Thursday, April 10, 2014
Driskel has something to prove to UF fans
By Jeff Barlis
GAINESVILLE, Fla. -- Jeff Driskel will be on a mission in Florida's spring game on Saturday.
His goal? Win over a skeptical fanbase.
"I want to show them that I'm confident," the junior quarterback said on Wednesday, "that I didn't let the Miami game or the injury take away from my confidence."
The Miami game in Week 2 still haunts Driskel, whose two red-zone interceptions and sack-fumble practically handed the Hurricanes a 21-16 win.
Jeff Driskel's 2013 season didn't last very long, as the junior broken his leg in the third game of the season.
The injury, which came one week later against Tennessee, was a broken leg that required surgery and six months of rehab. On the play he got hurt, Driskel threw a pick-six.
By the time he limped off the field, more than a few fans were ready for a new quarterback. They had watched Driskel commit 13 turnovers (seven interceptions and six fumbles lost) in his previous eight games.
"I caught a lot of criticism, which was deserved," he said. "But I do think that over the course of the year, I would have been able to redeem myself. But if you make costly mistakes like that, what do you expect?"
What Driskel expects on Saturday is to look good in Florida's new offense. It's a spread-option attack, very similar to the offense he ran in high school, when he was recruited to be the next star quarterback in then-coach Urban Meyer's offense.
"I feel like it fits not just me but all of our players," Driskel said. "We have a lot of guys who can make plays in space, and this offense creates space. We’ve made some big plays against our defense, which is exciting."
There hasn't been much excitement from Florida's offense since Will Muschamp replaced Meyer.
After a disastrous season in 2013, Muschamp hired offensive coordinator Kurt Roper away from Duke to revive the offense ... and Driskel.
"He's talented, folks," Roper said. "I mean, we're sitting here talking about a guy that's really, really gifted. And his experience shows whenever we have conversations. He understands football. It's not his first rodeo."
Roper watched Driskel in high school, knowing it was highly unlikely he could get the nation's top QB prospect to Duke.
"Now I get the luck of the draw here," Roper said. "That's a big, powerful, fast-twitch, natural throwing motion."
Driskel's arm has been on full display throughout Florida's spring practice, as has his experience in adapting to his third offense in just over three years.
"Jeff’s been through change before," Muschamp said, "so I think the more times you go through that stuff you kind of can handle it and move forward. The maturity takes over."
Nothing has shown Driskel's maturity this spring better than the way he has moved past the injuries and struggles that have hindered his Florida career.
He entered last season firmly believing he had reached a turning point. Then Miami happened, then he felt a pop, then his season was over.

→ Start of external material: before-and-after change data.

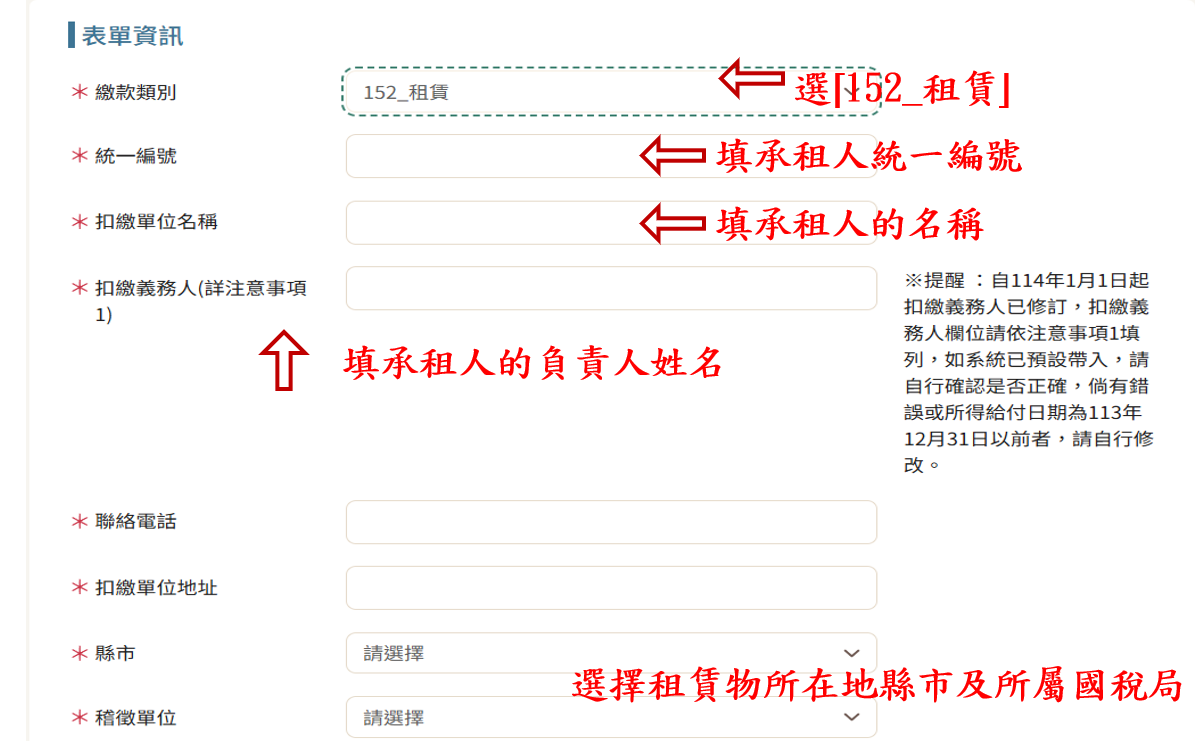
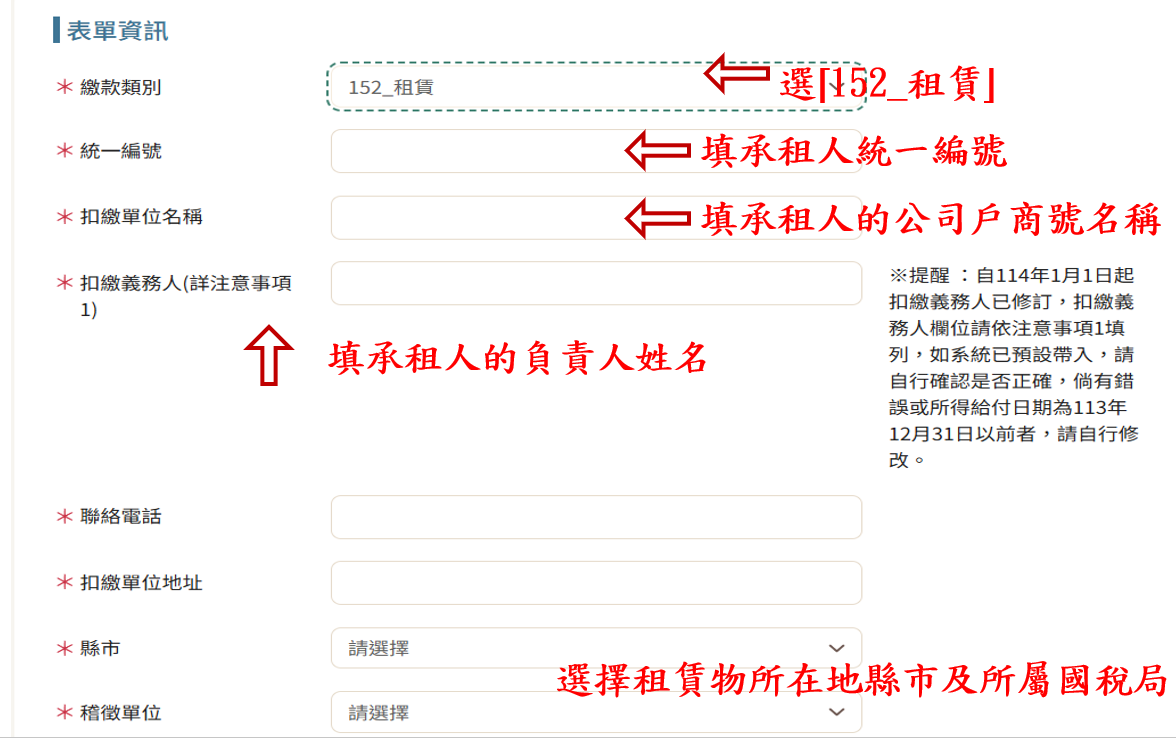
將公證人資訊並進index

diff --git a/index.html b/index.html
@@ -8,7 +8,97 @@
   <link rel="stylesheet" href="https://cdnjs.cloudflare.com/ajax/libs/font-awesome/6.4.0/css/all.min.css">
   <link rel="stylesheet" href="style.css">
 </head>
+<style>
+      .notary-section {
+      max-width: 1100px;
+      margin: 40px auto 80px;
+      padding: 0 20px;
+      display: grid;
+      grid-template-columns: repeat(auto-fit, minmax(480px, 1fr));
+      gap: 30px;
+    }
 
+    .notary-card {
+      background-color: #ffffff;
+      border-radius: 8px;
+      box-shadow: 0 4px 15px rgba(0, 51, 102, 0.08);
+      border: 1px solid #e1e8ed;
+      padding: 35px 30px;
+      transition: transform 0.3s ease, box-shadow 0.3s ease;
+    }
+
+    .notary-card:hover {
+      transform: translateY(-5px);
+      box-shadow: 0 8px 25px rgba(0, 51, 102, 0.15);
+    }
+
+    .notary-header {
+      display: flex;
+      align-items: center;
+      gap: 15px;
+      border-bottom: 2px solid #0066cc;
+      padding-bottom: 15px;
+      margin-bottom: 20px;
+    }
+
+    .notary-avatar {
+      width: 60px;
+      height: 60px;
+      background-color: #eaf2f8;
+      color: #003366;
+      border-radius: 50%;
+      display: flex;
+      justify-content: center;
+      align-items: center;
+      font-size: 26px;
+      flex-shrink: 0;
+    }
+
+    .notary-title h2 {
+      font-size: 24px;
+      color: #003366;
+      font-weight: 600;
+    }
+
+    /* 認證資格標籤 */
+    .badge-certified {
+      display: inline-block;
+      background-color: #e6f0fa;
+      color: #0066cc;
+      font-size: 13px;
+      padding: 4px 10px;
+      border-radius: 12px;
+      margin-top: 5px;
+      font-weight: bold;
+    }
+
+    /* 資歷列表 */
+    .notary-info-list {
+      list-style: none;
+      padding: 0;
+    }
+
+    .notary-info-list li {
+      position: relative;
+      padding-left: 24px;
+      margin-bottom: 12px;
+      font-size: 15px;
+      color: #444444;
+      line-height: 1.6;
+    }
+
+    /* 列表勾選圖示 */
+    .notary-info-list li::before {
+      content: "\f00c"; /* FontAwesome Check icon */
+      font-family: "Font Awesome 6 Free";
+      font-weight: 900;
+      position: absolute;
+      left: 0;
+      top: 2px;
+      color: #0066cc;
+      font-size: 14px;
+    }
+</style>
 <body>
 
   <!-- 1. Header 頁首導覽 -->
@@ -28,15 +118,15 @@
   <main class="container">
     
     <!-- 左側分類與搜尋 (Sidebar) -->
-  <aside>
+  <!-- <aside>
     <h2 class="sidebar-title">公證人資訊 <span>Notary Public</span></h2>
-    <ul class="category-list">
+    <ul class="category-list"> -->
       <!-- 加入 a 標籤設定 href="about.html" -->
-      <a href="about.html" style="text-decoration: none; color: inherit; display: block;">
+      <!-- <a href="about.html" style="text-decoration: none; color: inherit; display: block;">
         <li class="category-item active">公證人介紹</li>
       </a>
     </ul>
-</aside>
+</aside> -->
 
     <!-- 右側卡片列表 (Article Cards) -->
     <section class="article-grid">
@@ -44,6 +134,49 @@
   
     <a>地圖圖片放置處</a>
 
+    </section>
+
+
+    <section class="notary-section">
+
+      <!-- 盧宥霖 公證人 -->
+      <div class="notary-card">
+        <div class="notary-header">
+          <div class="notary-avatar">
+            <i class="fa-solid fa-user-tie"></i>
+          </div>
+          <div class="notary-title">
+            <h2>盧宥霖 公證人</h2>
+          </div>
+        </div>
+        <ul class="notary-info-list">
+          <li>臺灣大學法學碩士</li>
+          <li>臺灣大學土木碩士</li>
+          <li>臺灣大學土木學士</li>
+          <li>宏鑑法律事務所 律師</li>
+          <li>益思科技法律事務所 實習律師</li>
+        </ul>
+      </div>
+
+      <!-- 汪家合 公證人 -->
+      <div class="notary-card">
+        <div class="notary-header">
+          <div class="notary-avatar">
+            <i class="fa-solid fa-user-tie"></i>
+          </div>
+          <div class="notary-title">
+            <h2>汪家合 公證人</h2>
+            <div class="badge-certified"><i class="fa-solid fa-award"></i> 司法院核定英文第一級，可辦理英文公證、認證</div>
+          </div>
+        </div>
+        <ul class="notary-info-list">
+          <li>臺灣大學法學碩士</li>
+          <li>英國倫敦大學經濟碩士</li>
+          <li>臺灣大學政治、經濟雙學士</li>
+          <li>普華商務法律事務所 (資誠聯合會計師事務所聯盟) 律師</li>
+          <li>德勤商務法律事務所 (勤業眾信聯合會計師事務所聯盟) 實習律師</li>
+        </ul>
+      </div>
     </section>
 
   </main>

diff --git a/footer.html b/footer.html
@@ -29,7 +29,7 @@
     <div style="flex: 1; min-width: 250px;">
       <h3 style="color: #ffffff; font-size: 18px; margin-bottom: 15px; border-bottom: 1px solid #666; padding-bottom: 8px;">本所交通便利</h3>
       <p style="margin: 8px 0; color: #ddd; line-height: 1.6;">後驛捷運站 2 號出口旁</p>
-      <p style="margin: 8px 0; color: #ddd; line-height: 1.6;">807 高雄市博愛一路148號</p>
+      <p style="margin: 8px 0; color: #ddd; line-height: 1.6;">807 高雄市博愛一路200號</p>
       <p style="margin: 8px 0; color: #bbb; font-size: 14px;">(周一至周五 9:00-17:00 中午不休息)</p>
       <p style="margin-top: 15px;">
         <a href="https://www.google.com/maps/search/?api=1&query=高雄市博愛一路200號" target="_blank" rel="noopener noreferrer" style="color: #ffffff; text-decoration: underline;">

diff --git a/style.css b/style.css
@@ -109,25 +109,25 @@
       margin: 10px auto 60px;
       padding: 0 20px;
       display: grid;
-      grid-template-columns: 280px 1fr;
+      flex-direction: column;
       gap: 30px;
     }
 
     /* 左側邊欄 Sidebar */
-    .sidebar-title {
+    /* .sidebar-title {
       font-size: 20px;
       font-weight: normal;
       color: #444;
       margin-bottom: 20px;
-    }
-
+    } */
+/* 
     .sidebar-title span {
       font-family: serif;
       font-style: italic;
       color: #777;
     }
 
-  
+   */
 
     .category-list {
       list-style: none;
@@ -378,5 +378,11 @@
       .sidebar-title {
         text-align: center; /* 讓內部文字置中 */
         margin-bottom: 15px;
+      }
+      .notary-section {
+        grid-template-columns: 1fr;
+      }
+      .notary-card {
+        padding: 25px 20px;
       }
   }

diff --git a/lease/print2.html b/lease/print2.html
@@ -23,7 +23,7 @@
       
       <h1 class="page-title">如何列印「二代健保補充保費」繳款書？<br>操作教學</h1>
       <p class="intro-text">
-        房客給付租金時，欲扣繳 <span class="highlight-yellow">1.91% 二代健保補充保費</span>，列印繳款書的操作教學如下：
+        房客付租金時，欲扣繳 <span class="highlight-yellow">2.11% 二代健保補充保費</span>，繳款書列印步驟如下：
       </p>
 
       <!-- 步驟 1 -->

diff --git a/lease/print1.html b/lease/print1.html
@@ -23,7 +23,7 @@
       
       <h1 class="page-title">如何列印「租金扣繳稅款」繳款書？<br>操作教學</h1>
       <p class="intro-text">
-        房客要付租金時，如果需要扣繳 <span class="highlight-yellow">10% 的租金稅款</span>，請跟著以下步驟印出繳款書：
+        房客付租金時，若需要扣繳 <span class="highlight-yellow">10% 的租金稅款</span>，繳款書列印步驟如下：
       </p>
 
       <!-- 步驟 1 -->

"I thought I was going to have a really good year," he said. "I was throwing the ball well. Had a couple mistakes, costly mistakes, especially in that Miami game. But I felt like I was throwing the ball well. To have it all taken away was tough. ...
"I didn't really feel helpless. Discouraged, I would say, but not helpless. It was tough. It was tough. You know, you work in the whole offseason for the season and then you're excited for it, you think you're going to play well, and the next thing you know it's gone."
Gone, but not forgotten.
Muschamp has stood by Driskel and still believes in his talent. If there was one good thing that came from Driskel's short and turbulent 2013 season, it was Muschamp's faith in the heart and leadership that Driskel showed.